Lines of the listing that contain "closest" need to be copied.

- **Entries provided**:
#####

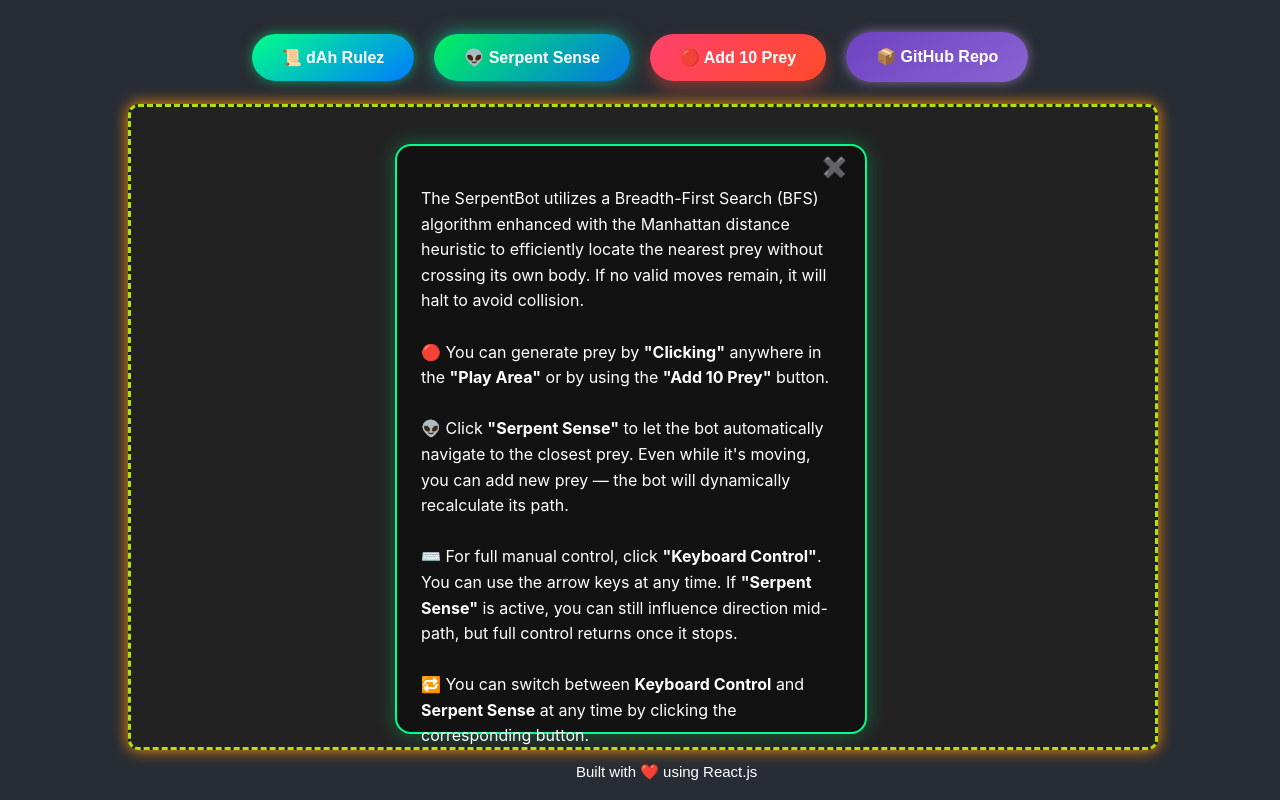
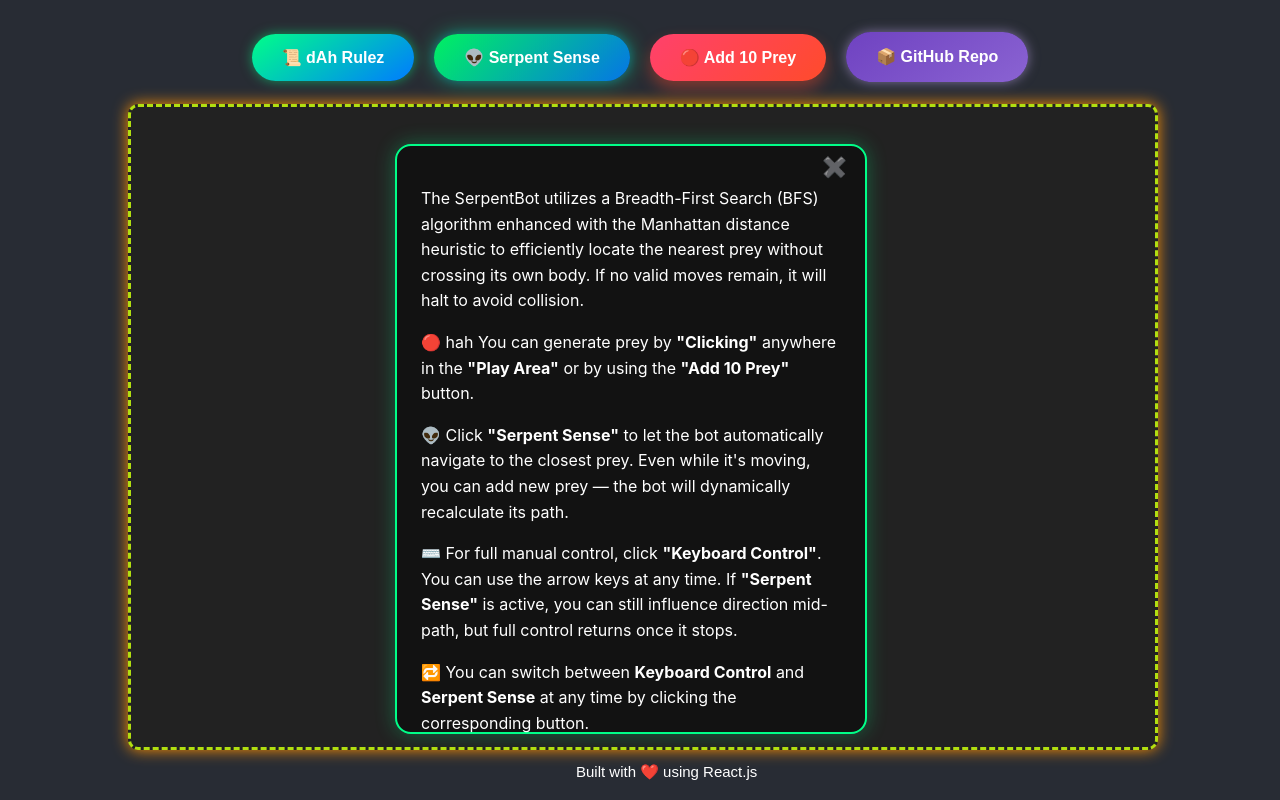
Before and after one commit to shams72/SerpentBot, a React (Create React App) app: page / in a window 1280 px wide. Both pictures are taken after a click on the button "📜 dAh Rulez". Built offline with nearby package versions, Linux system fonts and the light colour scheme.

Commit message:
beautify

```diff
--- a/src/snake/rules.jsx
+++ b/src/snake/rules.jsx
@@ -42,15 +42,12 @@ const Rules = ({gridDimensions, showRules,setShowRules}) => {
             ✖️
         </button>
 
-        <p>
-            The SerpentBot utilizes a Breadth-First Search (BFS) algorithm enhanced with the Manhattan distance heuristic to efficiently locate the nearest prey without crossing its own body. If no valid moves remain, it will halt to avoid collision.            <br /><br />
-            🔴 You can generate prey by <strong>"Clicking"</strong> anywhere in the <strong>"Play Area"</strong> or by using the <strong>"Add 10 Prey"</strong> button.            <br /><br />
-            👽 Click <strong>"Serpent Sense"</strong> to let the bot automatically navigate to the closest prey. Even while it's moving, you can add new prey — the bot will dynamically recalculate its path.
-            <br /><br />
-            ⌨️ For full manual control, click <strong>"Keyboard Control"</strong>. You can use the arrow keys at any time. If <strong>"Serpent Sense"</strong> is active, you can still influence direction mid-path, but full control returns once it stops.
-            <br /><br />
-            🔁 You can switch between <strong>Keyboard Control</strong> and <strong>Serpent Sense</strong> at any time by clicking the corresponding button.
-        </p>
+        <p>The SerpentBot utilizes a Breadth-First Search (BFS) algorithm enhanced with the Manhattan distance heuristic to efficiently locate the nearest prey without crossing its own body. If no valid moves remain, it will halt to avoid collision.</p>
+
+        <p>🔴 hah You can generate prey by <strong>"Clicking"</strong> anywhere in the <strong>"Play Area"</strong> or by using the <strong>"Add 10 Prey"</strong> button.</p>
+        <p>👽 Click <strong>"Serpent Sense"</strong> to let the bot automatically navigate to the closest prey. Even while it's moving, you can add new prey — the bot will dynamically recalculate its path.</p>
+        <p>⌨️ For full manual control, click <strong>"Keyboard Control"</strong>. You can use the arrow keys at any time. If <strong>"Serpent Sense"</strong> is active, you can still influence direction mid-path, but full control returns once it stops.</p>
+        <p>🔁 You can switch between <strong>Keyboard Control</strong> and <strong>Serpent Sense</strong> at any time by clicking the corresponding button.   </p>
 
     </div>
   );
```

#####

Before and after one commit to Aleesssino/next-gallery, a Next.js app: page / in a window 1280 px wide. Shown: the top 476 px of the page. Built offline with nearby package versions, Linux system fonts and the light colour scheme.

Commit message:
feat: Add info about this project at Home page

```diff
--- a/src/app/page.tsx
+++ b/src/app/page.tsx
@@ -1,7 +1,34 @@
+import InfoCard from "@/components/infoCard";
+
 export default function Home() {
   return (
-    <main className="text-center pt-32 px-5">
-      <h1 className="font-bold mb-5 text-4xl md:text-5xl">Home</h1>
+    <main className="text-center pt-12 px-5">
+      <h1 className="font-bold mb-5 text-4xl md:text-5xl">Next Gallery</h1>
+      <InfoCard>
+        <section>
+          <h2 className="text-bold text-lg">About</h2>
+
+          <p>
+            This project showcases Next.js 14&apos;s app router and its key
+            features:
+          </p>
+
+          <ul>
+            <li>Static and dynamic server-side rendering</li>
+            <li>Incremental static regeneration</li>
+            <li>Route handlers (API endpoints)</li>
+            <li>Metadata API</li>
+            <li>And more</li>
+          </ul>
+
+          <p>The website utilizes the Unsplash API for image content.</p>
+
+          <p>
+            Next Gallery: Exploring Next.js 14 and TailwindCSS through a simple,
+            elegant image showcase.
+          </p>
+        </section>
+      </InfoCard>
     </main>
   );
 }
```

#####

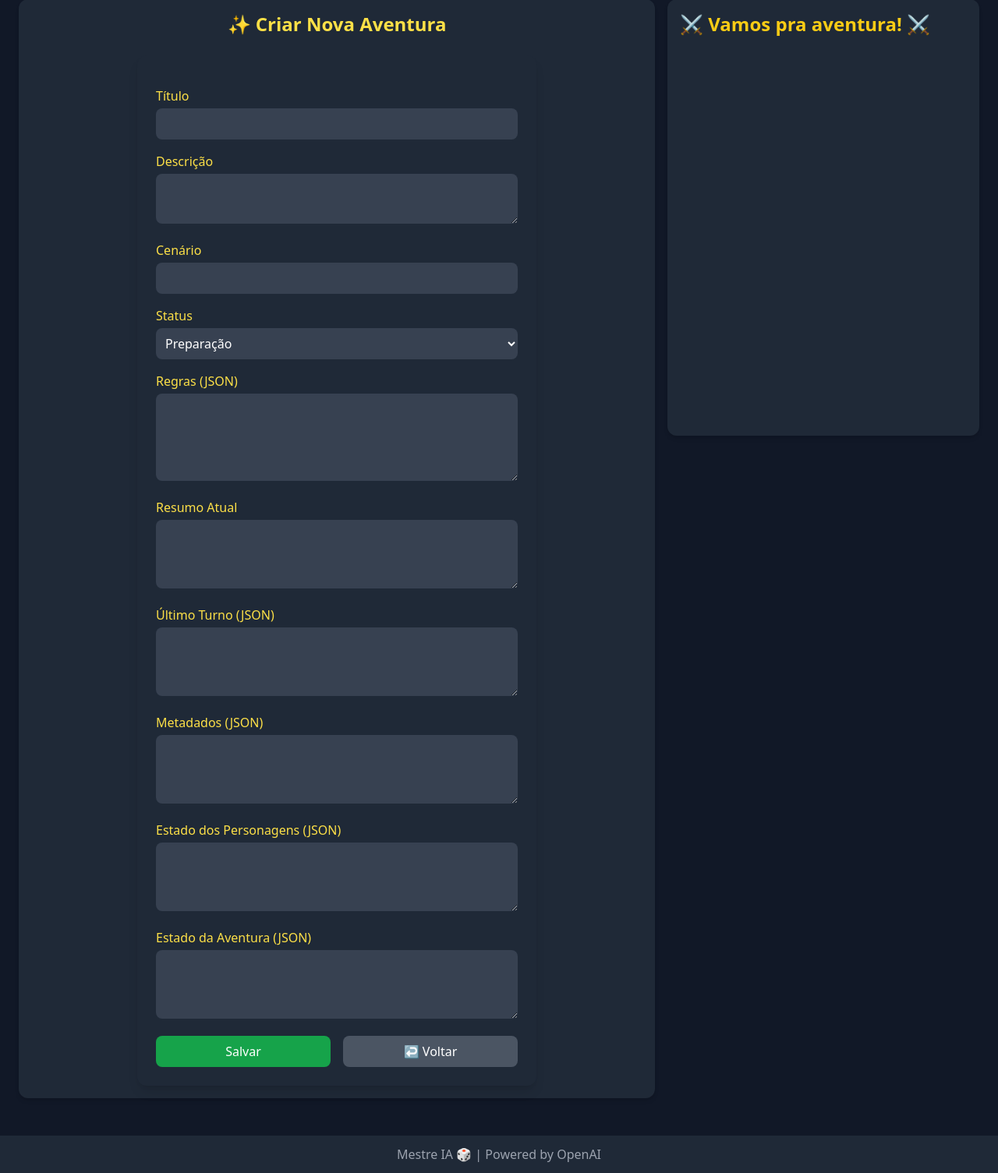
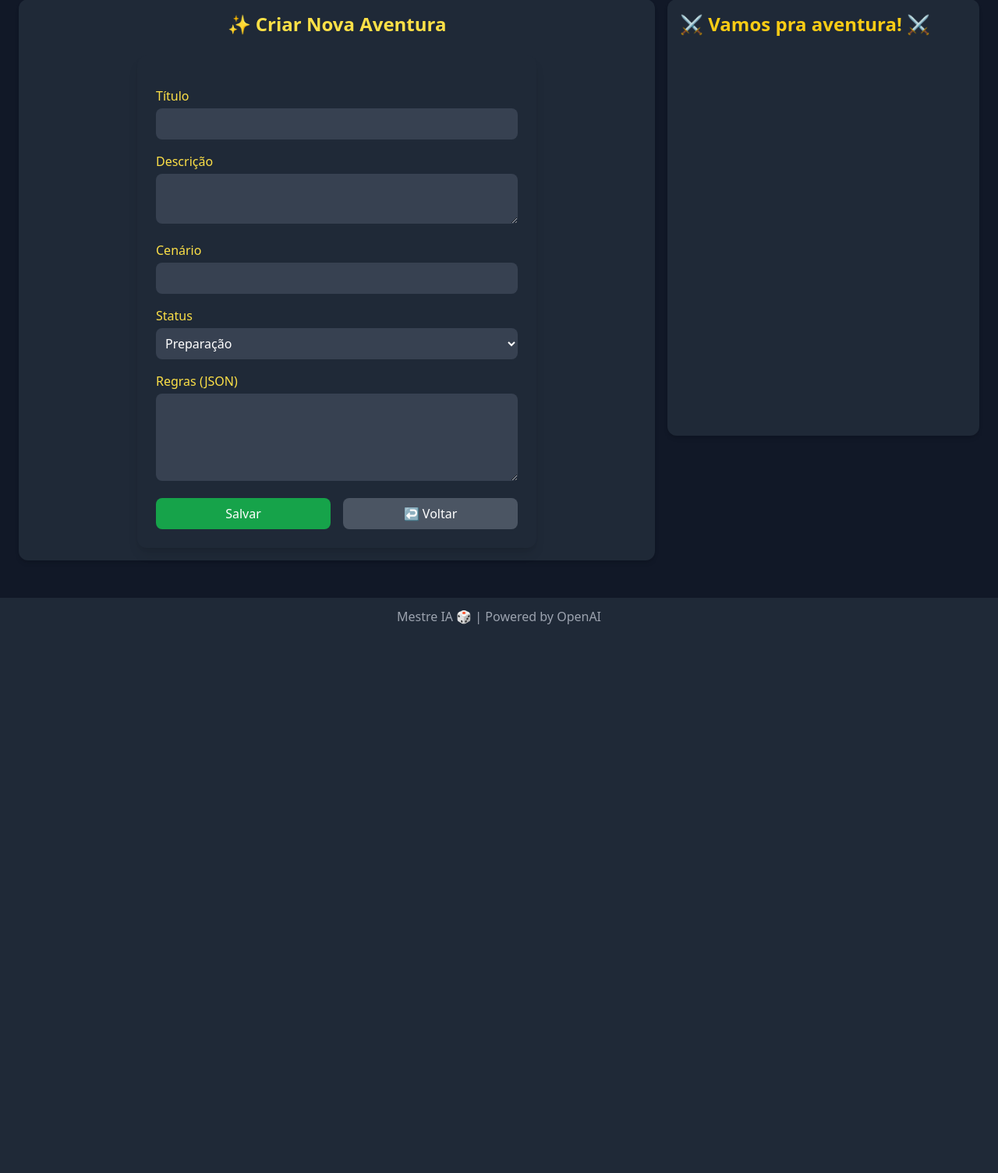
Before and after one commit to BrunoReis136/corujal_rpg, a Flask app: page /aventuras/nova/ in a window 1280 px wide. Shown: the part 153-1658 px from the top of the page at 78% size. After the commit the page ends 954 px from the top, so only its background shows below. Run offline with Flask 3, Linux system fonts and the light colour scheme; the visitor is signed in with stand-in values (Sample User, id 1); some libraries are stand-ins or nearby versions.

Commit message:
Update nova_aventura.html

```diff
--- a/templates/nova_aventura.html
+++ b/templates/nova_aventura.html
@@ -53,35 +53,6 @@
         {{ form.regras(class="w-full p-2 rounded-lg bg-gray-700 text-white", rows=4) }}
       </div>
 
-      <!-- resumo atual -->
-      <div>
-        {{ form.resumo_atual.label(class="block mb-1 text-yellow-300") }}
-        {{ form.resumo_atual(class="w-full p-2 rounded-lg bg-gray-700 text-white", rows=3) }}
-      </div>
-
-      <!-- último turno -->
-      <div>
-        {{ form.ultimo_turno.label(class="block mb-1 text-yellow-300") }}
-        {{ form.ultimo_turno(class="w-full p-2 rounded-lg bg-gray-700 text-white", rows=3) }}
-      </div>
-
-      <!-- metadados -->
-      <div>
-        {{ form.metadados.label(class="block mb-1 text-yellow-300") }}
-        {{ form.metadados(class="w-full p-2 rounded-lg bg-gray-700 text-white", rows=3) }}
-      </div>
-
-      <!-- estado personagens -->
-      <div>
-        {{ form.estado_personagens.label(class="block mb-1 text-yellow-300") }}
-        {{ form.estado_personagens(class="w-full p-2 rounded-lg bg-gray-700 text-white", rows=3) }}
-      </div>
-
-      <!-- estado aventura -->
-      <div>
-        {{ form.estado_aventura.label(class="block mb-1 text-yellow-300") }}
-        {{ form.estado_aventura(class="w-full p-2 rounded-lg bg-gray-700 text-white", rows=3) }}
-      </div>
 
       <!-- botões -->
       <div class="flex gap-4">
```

#####

- **Task solution**:
-            👽 Click <strong>"Serpent Sense"</strong> to let the bot automatically navigate to the closest prey. Even while it's moving, you can add new prey — the bot will dynamically recalculate its path.
+        <p>👽 Click <strong>"Serpent Sense"</strong> to let the bot automatically navigate to the closest prey. Even while it's moving, you can add new prey — the bot will dynamically recalculate its path.</p>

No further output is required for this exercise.